[Start of Attachment]
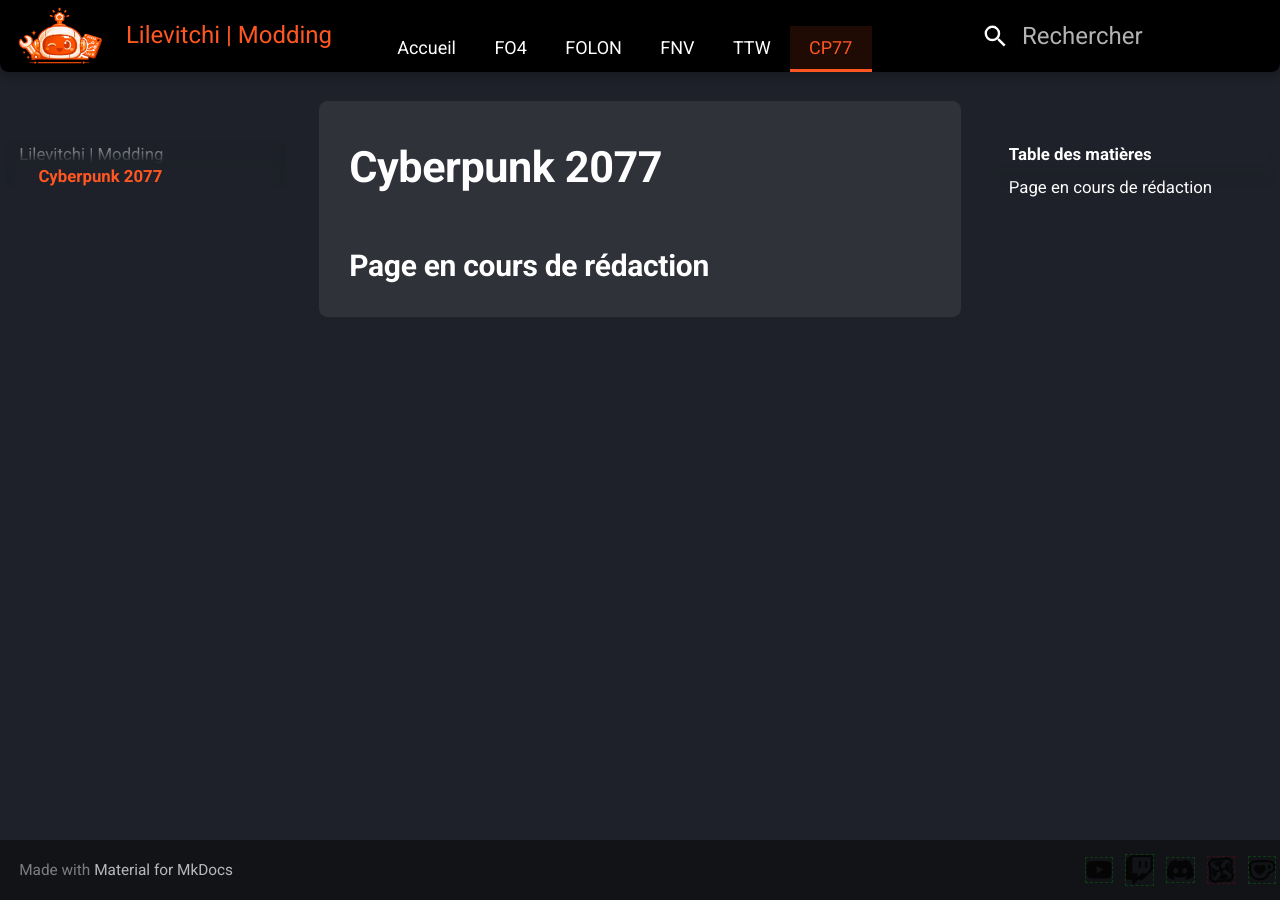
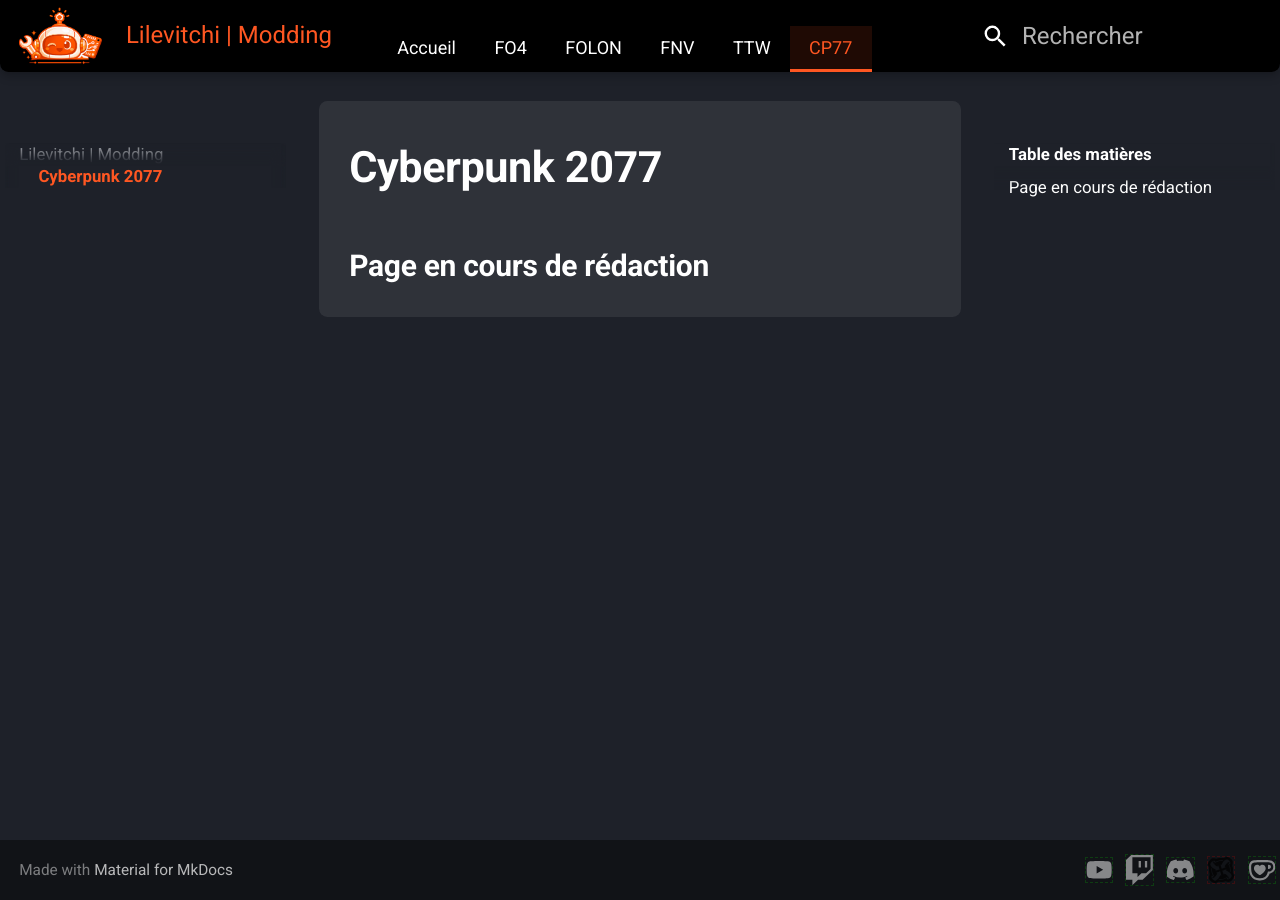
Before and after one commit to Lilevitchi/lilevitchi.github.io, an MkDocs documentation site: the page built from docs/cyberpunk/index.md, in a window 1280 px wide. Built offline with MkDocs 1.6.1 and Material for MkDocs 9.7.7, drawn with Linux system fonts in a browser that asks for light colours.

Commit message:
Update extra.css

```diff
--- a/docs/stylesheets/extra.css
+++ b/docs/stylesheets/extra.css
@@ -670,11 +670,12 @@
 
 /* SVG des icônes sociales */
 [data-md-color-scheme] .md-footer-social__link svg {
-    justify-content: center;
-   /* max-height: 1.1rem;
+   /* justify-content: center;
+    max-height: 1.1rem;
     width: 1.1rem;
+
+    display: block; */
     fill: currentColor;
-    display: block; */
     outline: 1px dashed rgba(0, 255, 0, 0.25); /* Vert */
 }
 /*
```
[End of Attachment]
▶ **Task goal**: The response must contain every line from the listing above in which the string "stylesheets" appears.

▶ **Task solution**:
--- a/docs/stylesheets/extra.css
+++ b/docs/stylesheets/extra.css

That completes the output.